Privacy International is calling for:

  • the use of this intrusive technology is properly regulated, with independent oversight so that abuse and misuse does not go undetected;
  • a proper warrantry regime to be implemented, so that the technology cannot be used arbitrarily;
  • people to be informed of their rights if the police want to search their phone.

Around the world, Privacy International is fighting against the most intrusive surveillance laws and campaigning to make sure they protect people’s privacy. 

Countries with the largest defence and security sectors are transferring legislation, capabilities, and practices to governments and agencies around the world, including to some of the most authoritarian countries in the world. The US, Germany, France, Russia, and the UK are all major providers of such security assistance, as is the European Union and other multilateral organisations. Similarly, China and Russia are both pursuing international security alliances with regional states.
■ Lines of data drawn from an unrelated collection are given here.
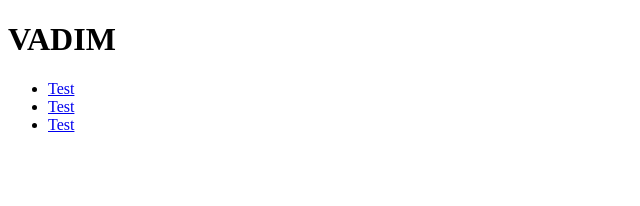
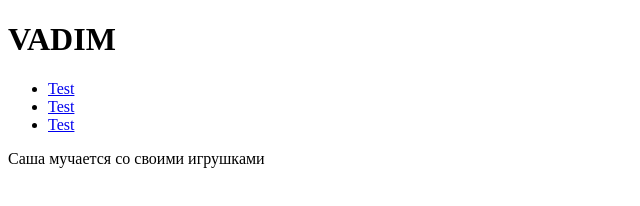
Before and after one commit to kulishcoder/kulishcoder.github.io, a plain HTML site: page index.html in a window 1280 px wide. Shown: the whole page, without its empty margins (0-640 px from the left). Drawn offline with Linux system fonts and the light colour scheme.

Commit message:
update repo

```diff
--- a/index.html
+++ b/index.html
@@ -16,5 +16,6 @@
             </ul>
         </div>
     </header>
+    <p>Саша мучается со своими игрушками</p>
 </body>
 </html>
```
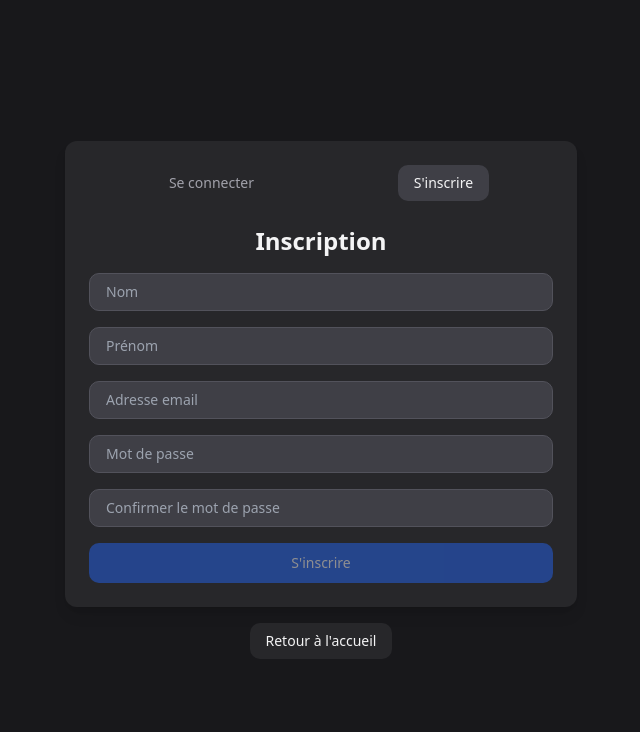
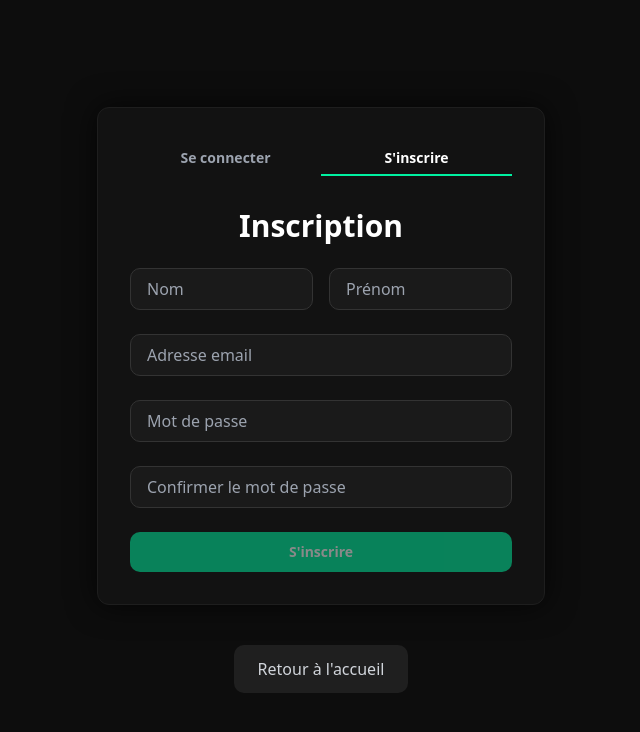
Before and after one commit to Jaden38/LibMa, a Next.js app in the folder frontend/: page /auth in a window 1280 px wide. Both pictures are taken after a click on the button "S'inscrire". Shown: the top 732 px of the page, without its empty margins (319-959 px from the left). Built offline with nearby package versions, Linux system fonts and the light colour scheme.

Commit message:
chore(Code): Format code

```diff
--- a/frontend/components/ui/BookCard.tsx
+++ b/frontend/components/ui/BookCard.tsx
@@ -1,4 +1,3 @@
-// components/ui/BookCard.tsx
 import React from "react";
 
 interface BookCardProps {
--- a/frontend/components/ui/Input.tsx
+++ b/frontend/components/ui/Input.tsx
@@ -1,4 +1,3 @@
-// components/ui/Input.tsx
 import React from "react";
 
 interface InputProps {
--- a/frontend/components/ui/Notification.tsx
+++ b/frontend/components/ui/Notification.tsx
@@ -1,4 +1,3 @@
-// components/ui/Notification.tsx
 import React from "react";
 
 interface NotificationProps {
--- a/frontend/components/ui/NotificationsComponent.tsx
+++ b/frontend/components/ui/NotificationsComponent.tsx
@@ -19,7 +19,7 @@
   const [showNotifications, setShowNotifications] = useState(false);
 
   useEffect(() => {
-    // Initial fetch of existing notifications
+
     const fetchExistingNotifications = async () => {
       try {
         const response = await fetch(`http://localhost:5000/notifications/${userId}`);
@@ -33,7 +33,7 @@
 
     fetchExistingNotifications();
 
-    // Set up SSE connection
+
     const eventSource = new EventSource(`http://localhost:5000/notifications/stream/${userId}`);
 
     eventSource.addEventListener('notification', (event) => {
--- a/frontend/components/ui/SearchBar.tsx
+++ b/frontend/components/ui/SearchBar.tsx
@@ -1,4 +1,3 @@
-// components/ui/SearchBar.tsx
 import React from "react";
 import Input from "./Input";
 
--- a/frontend/package.json
+++ b/frontend/package.json
@@ -13,6 +13,7 @@
     "@radix-ui/react-slot": "^1.1.0",
     "class-variance-authority": "^0.7.1",
     "clsx": "^2.1.1",
+    "framer-motion": "^11.15.0",
     "lucide-react": "^0.461.0",
     "next": "^14.1.0",
     "react": "^18.2.0",
--- a/frontend/pages/auth.tsx
+++ b/frontend/pages/auth.tsx
@@ -1,12 +1,14 @@
 import React, { useState } from "react";
+import { motion } from "framer-motion";
 import Input from "@/components/ui/Input";
 import { Button } from "@/components/ui/Button";
 import { useRouter } from "next/router";
 import { useUser } from "@/hooks/UseUser";
 
 const AuthPage: React.FC = () => {
-  const { user, login } = useUser();
+  const { login } = useUser();
   const router = useRouter();
+
   const [activeTab, setActiveTab] = useState<"login" | "register">("login");
   const [email, setEmail] = useState("");
   const [password, setPassword] = useState("");
@@ -25,10 +27,10 @@
     setIsLoading(true);
 
     try {
-      const response = await fetch('http://localhost:5000/auth/login', {
-        method: 'POST',
+      const response = await fetch("http://localhost:5000/auth/login", {
+        method: "POST",
         headers: {
-          'Content-Type': 'application/json',
+          "Content-Type": "application/json",
         },
         body: JSON.stringify({
           username: email,
@@ -41,39 +43,39 @@
       if (!response.ok) {
         switch (response.status) {
           case 400:
-            throw new Error('Email et mot de passe requis');
+            throw new Error("Email et mot de passe requis");
           case 401:
-            throw new Error('Email ou mot de passe incorrect');
+            throw new Error("Email ou mot de passe incorrect");
           case 403:
-            throw new Error('Compte inactif');
+            throw new Error("Compte inactif");
           default:
-            throw new Error(data.error || 'Échec de la connexion');
+            throw new Error(data.error || "Échec de la connexion");
         }
       }
 
       const userData = {
         id: data.user_id,
         role: data.user_role,
-        ...data.user
+        ...data.user,
       };
 
       const tokens = {
         access_token: data.access_token,
-        refresh_token: data.refresh_token
+        refresh_token: data.refresh_token,
       };
 
-      localStorage.setItem('user', JSON.stringify(userData));
-      localStorage.setItem('tokens', JSON.stringify(tokens));
+      localStorage.setItem("user", JSON.stringify(userData));
+      localStorage.setItem("tokens", JSON.stringify(tokens));
 
       login({ tokens, user: userData });
-
-      router.push('/');
+      router.push("/");
     } catch (err) {
-      setError(err instanceof Error ? err.message : 'Une erreur est survenue');
+      setError(err instanceof Error ? err.message : "Une erreur est survenue");
     } finally {
       setIsLoading(false);
     }
   };
+
   const handleRegister = async () => {
     if (!email || !password || !confirmPassword || !firstname || !lastname) {
       setError("Tous les champs sont requis.");
@@ -87,10 +89,10 @@
     setIsLoading(true);
 
     try {
-      const response = await fetch('http://localhost:5000/auth/register', {
-        method: 'POST',
+      const response = await fetch("http://localhost:5000/auth/register", {
+        method: "POST",
         headers: {
-          'Content-Type': 'application/json',
+          "Content-Type": "application/json",
         },
         body: JSON.stringify({
           email,
@@ -103,36 +105,57 @@
       const data = await response.json();
 
       if (!response.ok) {
-        throw new Error(data.error || 'Échec de l\'inscription');
+        throw new Error(data.error || "Échec de l'inscription");
       }
 
-      // Store tokens in localStorage
-      localStorage.setItem('accessToken', data.access_token);
-      localStorage.setItem('refreshToken', data.refresh_token);
-      localStorage.setItem('userId', data.user_id);
-      localStorage.setItem('userRole', data.user_role);
+      const userData = {
+        id: data.user_id,
+        role: data.user_role,
+        ...data.user,
+      };
 
-      router.push('/');
+      const tokens = {
+        access_token: data.access_token,
+        refresh_token: data.refresh_token,
+      };
+
+      localStorage.setItem("user", JSON.stringify(userData));
+      localStorage.setItem("tokens", JSON.stringify(tokens));
+
+      login({ tokens, user: userData });
+
+      router.push("/");
     } catch (err) {
-      setError(err instanceof Error ? err.message : 'Une erreur est survenue');
+      setError(err instanceof Error ? err.message : "Une erreur est survenue");
     } finally {
       setIsLoading(false);
     }
   };
 
   return (
-    <div className="flex flex-col items-center justify-center min-h-screen bg-zinc-900 text-zinc-100">
-      <div className="w-full max-w-lg bg-zinc-800 rounded-lg shadow-lg p-6">
-        <div className="flex justify-around mb-6">
+    <div
+      className="relative flex flex-col items-center justify-center min-h-screen overflow-hidden"
+      style={{
+        background: "#0d0d0d"
+      }}
+    >
+      <motion.div
+        initial={{ opacity: 0, scale: 0.95 }}
+        animate={{ opacity: 1, scale: 1 }}
+        transition={{ duration: 0.5, ease: "easeOut" }}
+        className="bg-[#121212] border border-[#1e1e1e] rounded-lg p-8 max-w-md w-full mx-4
+                   shadow-[0_0_30px_rgba(0,0,0,0.7)]"
+      >
+        <div className="relative flex justify-between items-center mb-8">
+          <div className="flex w-full">
             <button
               onClick={() => {
                 setActiveTab("login");
                 setError(null);
               }}
-            className={`text-sm font-medium px-4 py-2 rounded-md ${activeTab === "login"
-              ? "bg-zinc-700 text-zinc-100"
-              : "text-zinc-400 hover:text-zinc-100"
-              }`}
+              className={`relative flex-1 text-center py-2 text-sm font-semibold
+                          transition-colors
+                          ${activeTab === "login" ? "text-white" : "text-gray-400 hover:text-gray-200"}`}
             >
               Se connecter
             </button>
@@ -141,78 +164,96 @@
                 setActiveTab("register");
                 setError(null);
               }}
-            className={`text-sm font-medium px-4 py-2 rounded-md ${activeTab === "register"
-              ? "bg-zinc-700 text-zinc-100"
-              : "text-zinc-400 hover:text-zinc-100"
-              }`}
+              className={`relative flex-1 text-center py-2 text-sm font-semibold
+                          transition-colors
+                          ${activeTab === "register" ? "text-white" : "text-gray-400 hover:text-gray-200"}`}
             >
               S'inscrire
             </button>
           </div>
+          <motion.div
+            layoutId="underline"
+            className="absolute bottom-0 h-[2px] bg-[#00f1a1]"
+            style={{
+              width: "50%",
+              left: activeTab === "login" ? "0%" : "50%",
+            }}
+            transition={{ type: "spring", stiffness: 350, damping: 30 }}
+          />
+        </div>
 
-        <form onSubmit={(e) => e.preventDefault()} className="space-y-4">
-          <h1 className="text-2xl font-bold text-center mb-4">
+        <form onSubmit={(e) => e.preventDefault()} className="space-y-6">
+          <motion.h1
+            initial={{ opacity: 0, y: -5 }}
+            animate={{ opacity: 1, y: 0 }}
+            className="text-3xl font-bold text-white text-center mb-4"
+          >
             {activeTab === "login" ? "Connexion" : "Inscription"}
-          </h1>
+          </motion.h1>
 
           {activeTab === "register" && (
-            <>
-              <div>
+            <div className="grid grid-cols-2 gap-4">
               <Input
                 type="text"
                 placeholder="Nom"
                 value={lastname}
                 onChange={(e) => setLastname(e.target.value)}
-                  className="w-full bg-zinc-700 border border-zinc-600 text-sm text-zinc-100 rounded-md p-2 focus:outline-none focus:ring-2 focus:ring-blue-400"
+                className="w-full bg-[#1a1a1a] text-white placeholder-gray-400
+                           rounded-md p-3 focus:outline-none focus:ring-2 focus:ring-[#00f1a1]"
                 aria-label="Nom"
               />
-              </div>
-              <div>
               <Input
                 type="text"
                 placeholder="Prénom"
                 value={firstname}
                 onChange={(e) => setFirstname(e.target.value)}
-                  className="w-full bg-zinc-700 border border-zinc-600 text-sm text-zinc-100 rounded-md p-2 focus:outline-none focus:ring-2 focus:ring-blue-400"
+                className="w-full bg-[#1a1a1a] text-white placeholder-gray-400
+                           rounded-md p-3 focus:outline-none focus:ring-2 focus:ring-[#00f1a1]"
                 aria-label="Prénom"
               />
             </div>
-            </>
           )}
 
-          <div>
           <Input
             type="email"
             placeholder="Adresse email"
             value={email}
             onChange={(e) => setEmail(e.target.value)}
-              className="w-full bg-zinc-700 border border-zinc-600 text-sm text-zinc-100 rounded-md p-2 focus:outline-none focus:ring-2 focus:ring-blue-400"
+            className="w-full bg-[#1a1a1a] text-white placeholder-gray-400
+                       rounded-md p-3 focus:outline-none focus:ring-2 focus:ring-[#00f1a1]"
             aria-label="Adresse email"
           />
-          </div>
-          <div>
+
           <Input
             type="password"
             placeholder="Mot de passe"
             value={password}
             onChange={(e) => setPassword(e.target.value)}
-              className="w-full bg-zinc-700 border border-zinc-600 text-sm text-zinc-100 rounded-md p-2 focus:outline-none focus:ring-2 focus:ring-blue-400"
+            className="w-full bg-[#1a1a1a] text-white placeholder-gray-400
+                       rounded-md p-3 focus:outline-none focus:ring-2 focus:ring-[#00f1a1]"
             aria-label="Mot de passe"
           />
-          </div>
+
           {activeTab === "register" && (
-            <div>
             <Input
               type="password"
               placeholder="Confirmer le mot de passe"
               value={confirmPassword}
               onChange={(e) => setConfirmPassword(e.target.value)}
-                className="w-full bg-zinc-700 border border-zinc-600 text-sm text-zinc-100 rounded-md p-2 focus:outline-none focus:ring-2 focus:ring-blue-400"
+              className="w-full bg-[#1a1a1a] text-white placeholder-gray-400 rounded-md p-3 focus:outline-none focus:ring-2 focus:ring-[#00f1a1]"
               aria-label="Confirmer le mot de passe"
             />
-            </div>
           )}
-          {error && <p className="text-red-500 text-sm">{error}</p>}
+
+          {error && (
+            <motion.p
+              initial={{ opacity: 0 }}
+              animate={{ opacity: 1 }}
+              className="text-red-500 text-sm font-medium text-center"
+            >
+              {error}
+            </motion.p>
+          )}
 
           <Button
             onClick={activeTab === "login" ? handleLogin : handleRegister}
@@ -220,9 +261,12 @@
               isLoading ||
               !email ||
               !password ||
-              (activeTab === "register" && (!confirmPassword || !firstname || !lastname))
+              (activeTab === "register" &&
+                (!confirmPassword || !firstname || !lastname))
             }
-            className="w-full py-3 bg-blue-600 text-sm text-zinc-100 rounded-md hover:bg-blue-500 transition focus:outline-none focus:ring-2 focus:ring-blue-400 disabled:opacity-50"
+            className={`w-full py-3 text-white font-semibold rounded-md
+                        transition focus:outline-none focus:ring-2 focus:ring-[#00f1a1]
+                        ${isLoading ? "bg-[#333]" : "bg-[#00f1a1] hover:bg-[#05e799]"}`}
           >
             {isLoading
               ? "Chargement..."
@@ -231,14 +275,16 @@
                 : "S'inscrire"}
           </Button>
         </form>
-      </div>
+      </motion.div>
 
-      <button
+      <motion.button
         onClick={() => router.push("/")}
-        className="mt-4 px-4 py-2 bg-zinc-800 text-sm text-zinc-100 rounded-md hover:bg-zinc-700 transition focus:outline-none focus:ring-2 focus:ring-blue-400"
+        whileHover={{ scale: 1.03 }}
+        whileTap={{ scale: 0.97 }}
+        className="mt-10 px-6 py-3 bg-[#1f1f1f] text-gray-300 font-medium rounded-md hover:text-white hover:bg-[#2a2a2a] transition focus:outline-none focus:ring-2 focus:ring-[#00f1a1]"
       >
         Retour à l'accueil
-      </button>
+      </motion.button>
     </div>
   );
 };
```
Also changed, not shown: frontend/components/ui/BookCover.tsx (+0 -9 lines), 1 other file (tests, documents, lock files or other folders). Lines whose indentation alone changed are shown as unchanged.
Such cooperation and assistance comes in four main forms:

  • Direct equipping of military and security forces
  • Training of military and security forces
  • Financing of their operations and procurement
  • Facilitation of exports of security and military equipment by industry (for example by arranging and underwriting deals).

As security increasingly means more surveillance, security assistance is spreading and intensifying surveillance around the world.

Privacy International is fighting back against hacking powers increasingly used by governments around the world for surveillance.